For waste operations no licence will be granted unless any required planning permission had first been granted.
Environmental Permitting (England and Wales) Regulations, 2010
Application evaluation process
The regulator will pay regard to the protection of the environment taken as a whole by, in particular, preventing or, where that is not practicable, reducing emissions into the air, water and land.
he regulator may inform the public of the application and must consider any representations.
The application must be from the operator of the regulated facility and the regulator must be satisfied that they must operate the facility in accordance with the environmental permit.
Will tacit consent apply?
No. It is in the public interest that the authority must process your application before it can be granted. If you have not heard from us within a reasonable period please contact us.
Failed application redress
Please contact us in the first instance.
An applicant who is refused an environmental permit may appeal to the appropriate authority. Within North Kesteven the appropriate authority is the Secretary of State. Appeals must be lodged no later than six months from the date of the decision.
Licence holder redress
Please contact us in the first instance
If an application to vary, transfer or surrender an environmental permit has been refused or if the applicant objects to conditions imposed on the environmental permit they may appeal to the appropriate authority.

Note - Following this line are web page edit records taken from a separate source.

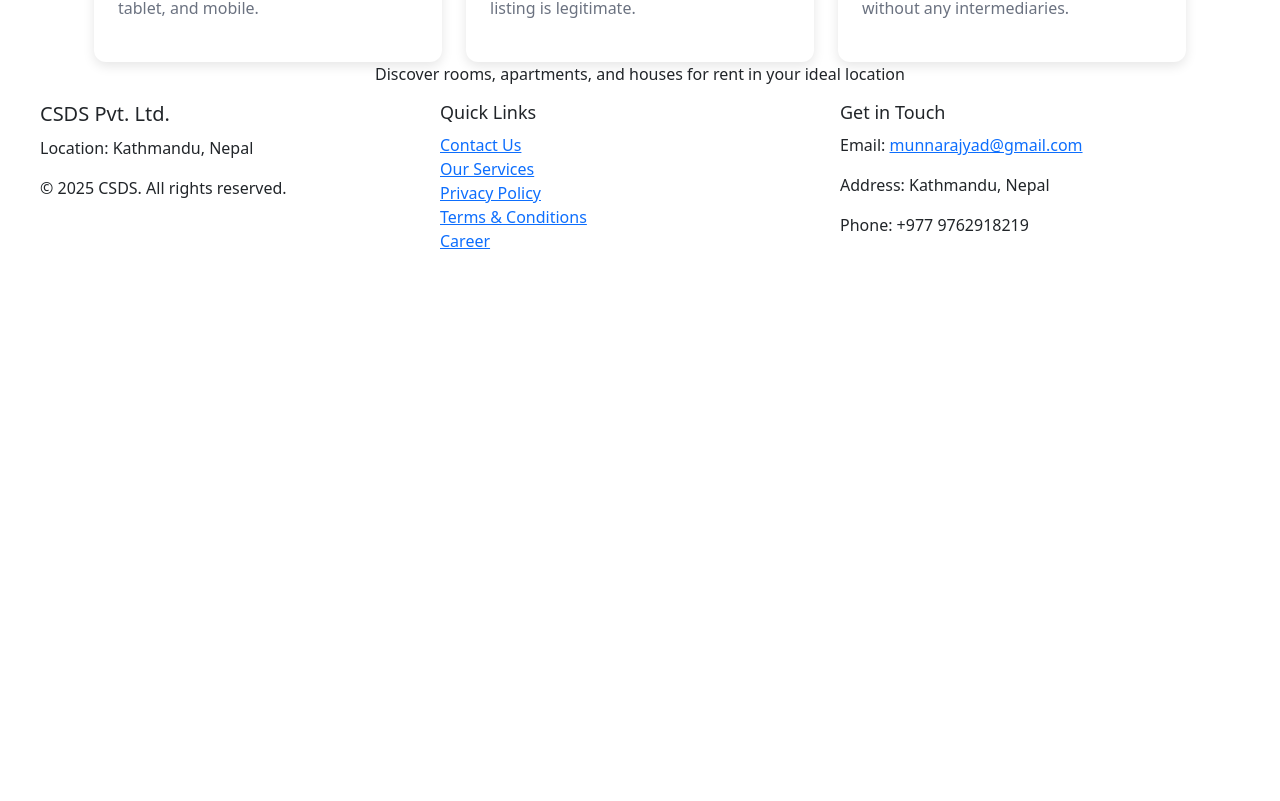
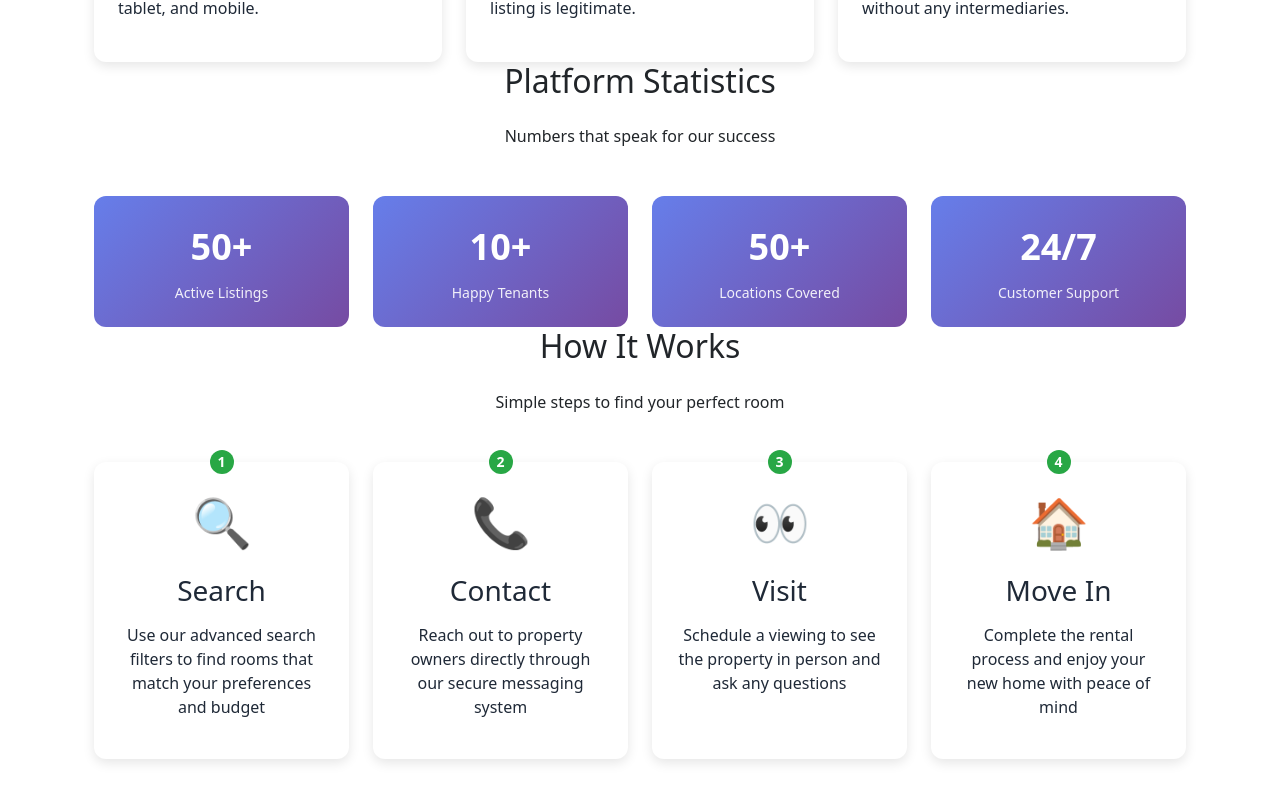
Before and after one commit to Raj-art73/room-finder, a React (Vite) app: page /features in a window 1280 px wide. Shown: the part 839-1640 px from the top of the page. Before the commit the page ends 1112 px from the top, so only its background shows below. Built offline with nearby package versions, Linux system fonts and the light colour scheme.

Commit message:
Day 5: added Features section

```diff
--- a/src/Component/Features.jsx
+++ b/src/Component/Features.jsx
@@ -14,6 +14,7 @@ export default function Features() {
             height: 100%;
             display: flex;
             flex-direction: column;
+            color: #1f2937;
           }
 
           .feature-card:hover {
@@ -35,12 +36,10 @@ export default function Features() {
           .feature-title {
             font-size: 20px;
             font-weight: bold;
-            color: #1f2937;
             margin-bottom: 12px;
           }
 
           .feature-description {
-            color: #6b7280;
             line-height: 1.6;
             flex-grow: 1;
           }
@@ -103,6 +102,7 @@ export default function Features() {
             text-align: center;
             position: relative;
             box-shadow: 0 4px 12px rgba(0, 0, 0, 0.1);
+            color: #1f2937;
           }
 
           .step-number {
@@ -154,6 +154,41 @@ export default function Features() {
             .process-grid {
               grid-template-columns: 1fr;
             }
+          }
+
+          /* Dark mode overrides */
+          .dark-mode {
+            background-color: #121212;
+            color: #f1f1f1;
+          }
+
+          .dark-mode .feature-card,
+          .dark-mode .process-step {
+            background-color: #1f1f1f;
+            color: #f1f1f1;
+          }
+
+          .dark-mode .feature-title,
+          .dark-mode .feature-description,
+          .dark-mode h2,
+          .dark-mode h3,
+          .dark-mode p {
+            color: #f1f1f1 !important;
+          }
+
+          .dark-mode .cta-section {
+            background: linear-gradient(135deg, #1f4037 0%, #99f2c8 100%);
+            color: #fff;
+          }
+
+          .dark-mode .cta-button {
+            background: #fff;
+            color: #1f4037;
+          }
+
+          .dark-mode .stats-card {
+            background: #2a2a2a;
+            color: #f1f1f1;
           }
         `}
       </style>
@@ -244,7 +279,96 @@ export default function Features() {
             </div>
           </div>
 
+          {/* Stats Section */}
+          <div className="text-center mt-20 mb-16">
+            <h2 className="text-4xl font-bold text-gray-900 mb-4">
+              Platform Statistics
+            </h2>
+            <p className="text-lg text-gray-600">
+              Numbers that speak for our success
+            </p>
           </div>
+
+          <div className="stats-grid">
+            <div className="stats-card">
+              <div className="stat-number">50+</div>
+              <div className="stat-label">Active Listings</div>
+            </div>
+            <div className="stats-card">
+              <div className="stat-number">10+</div>
+              <div className="stat-label">Happy Tenants</div>
+            </div>
+            <div className="stats-card">
+              <div className="stat-number">50+</div>
+              <div className="stat-label">Locations Covered</div>
+            </div>
+            <div className="stats-card">
+              <div className="stat-number">24/7</div>
+              <div className="stat-label">Customer Support</div>
+            </div>
+          </div>
+
+          {/* How It Works */}
+          <div className="text-center mt-20 mb-16">
+            <h2 className="text-4xl  mb-4">
+              How It Works
+            </h2>
+            <p className="text-lg ">
+              Simple steps to find your perfect room
+            </p>
+          </div>
+
+          <div className="process-grid">
+            <div className="process-step">
+              <div className="step-number">1</div>
+              <div className="process-icon">🔍</div>
+              <h3 className="text-xl font-bold mb-3">Search</h3>
+              <p className="text-gray-600">
+                Use our advanced search filters to find rooms that match your preferences and budget
+              </p>
+            </div>
+
+            <div className="process-step">
+              <div className="step-number">2</div>
+              <div className="process-icon">📞</div>
+              <h3 className="text-xl font-bold mb-3">Contact</h3>
+              <p className="text-gray-600">
+                Reach out to property owners directly through our secure messaging system
+              </p>
+            </div>
+
+            <div className="process-step">
+              <div className="step-number">3</div>
+              <div className="process-icon">👀</div>
+              <h3 className="text-xl font-bold mb-3">Visit</h3>
+              <p className="text-gray-600">
+                Schedule a viewing to see the property in person and ask any questions
+              </p>
+            </div>
+
+            <div className="process-step">
+              <div className="step-number">4</div>
+              <div className="process-icon">🏠</div>
+              <h3 className="text-xl font-bold mb-3">Move In</h3>
+              <p className="text-gray-600">
+                Complete the rental process and enjoy your new home with peace of mind
+              </p>
+            </div>
+          </div>
+
+          {/* CTA Section */}
+          <div className="cta-section">
+            <h2 className="text-4xl font-bold mb-4">
+              Ready to Find Your Perfect Room?
+            </h2>
+            <p className="text-xl mb-6">
+              Join thousands of satisfied tenants who found their ideal living space through our platform
+            </p>
+            <button className="cta-button">
+              Start Your Search Today
+            </button>
+          </div>
+        </div>
       </div>
     </>
   );
```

Appeals must be lodged in relation to a regulator initiated variation, a suspension notice or an enforcement notice, no later than two months from the date of the variation or notice and in any other case no later than six months from the date of the decision.
We would always advise that in the event of a complaint the first contact is made with the trader by you - preferably in the form of a letter (with proof of delivery). If that has not worked, if you are located in the UK, Citizens Advice Consumer Helpline will give you advice. From outside the UK contact the UK European Consumer Centre.